*EXCERPTED DATA*:
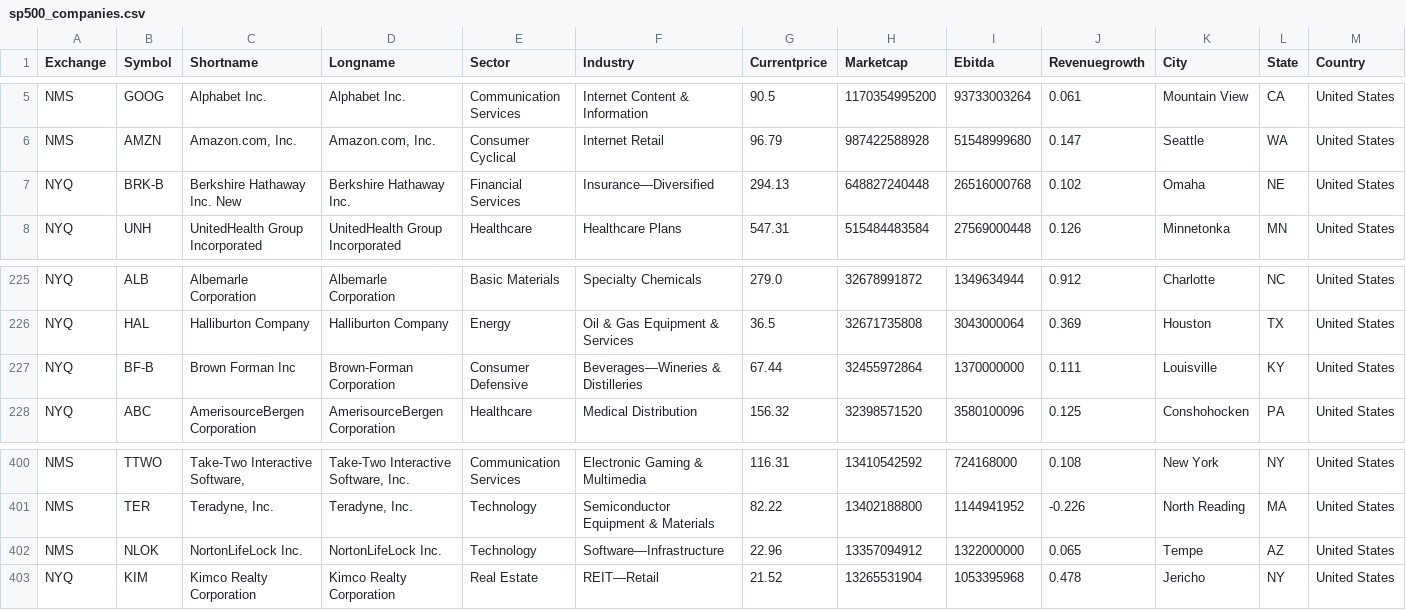
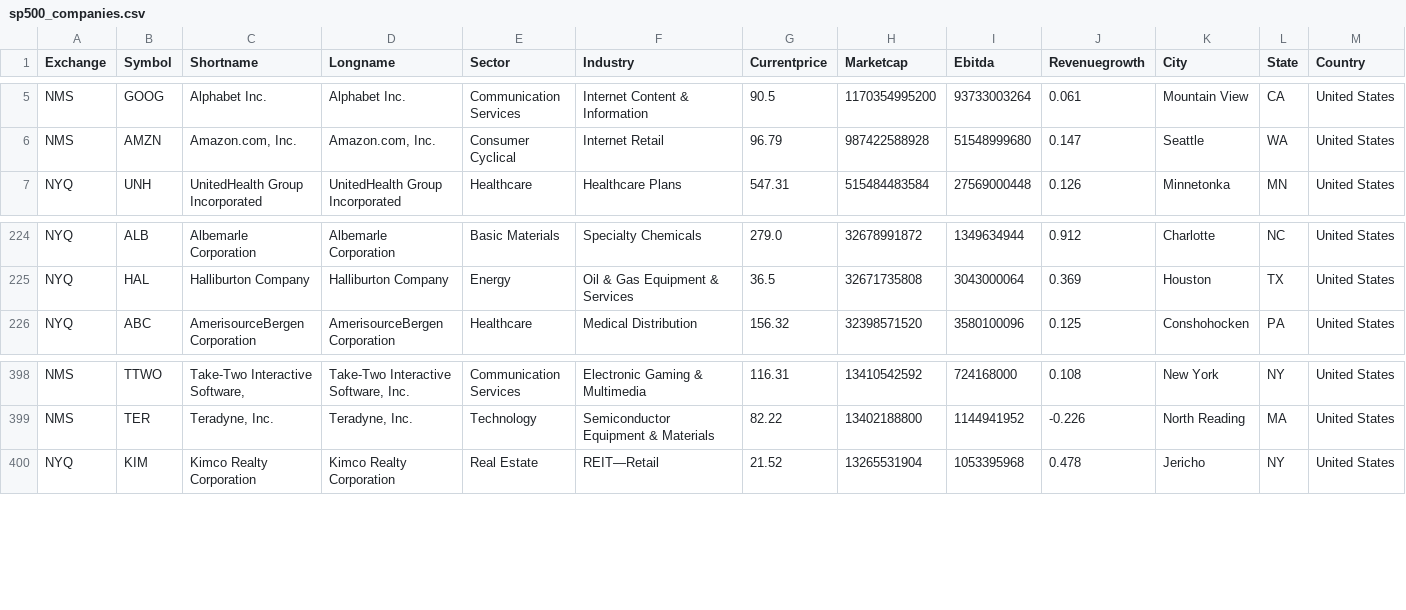
Before and after one commit to christot20/trading_bot, a CSV file: datasets/sp500_companies.csv, drawn as a sheet; only a part is shown, gaps mark what is left out; rows hold the shown columns only; the diff names each change by its address in the sheet, - before the commit and + after, or states it on an @@ line.

Commit message:
minor changes made, data collection beginning

```diff
--- a/datasets/sp500_companies.csv
+++ b/datasets/sp500_companies.csv
-row 7: NYQ | BRK-B | Berkshire Hathaway Inc. New | Berkshire Hathaway Inc. | Financial Services | Insurance—Diversified | 294.13 | 648827240448 | 26516000768 | 0.102 | Omaha | NE | United States
-row 227: NYQ | BF-B | Brown Forman Inc | Brown-Forman Corporation | Consumer Defensive | Beverages—Wineries & Distilleries | 67.44 | 32455972864 | 1370000000 | 0.111 | Louisville | KY | United States
-row 402: NMS | NLOK | NortonLifeLock Inc. | NortonLifeLock Inc. | Technology | Software—Infrastructure | 22.96 | 13357094912 | 1322000000 | 0.065 | Tempe | AZ | United States
```
Also changed, not shown: 2 other files.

*WHAT TO DO*:
Say how many lines in the data above contain the string "shown", and give no other output.

*ANSWER BOX*:
2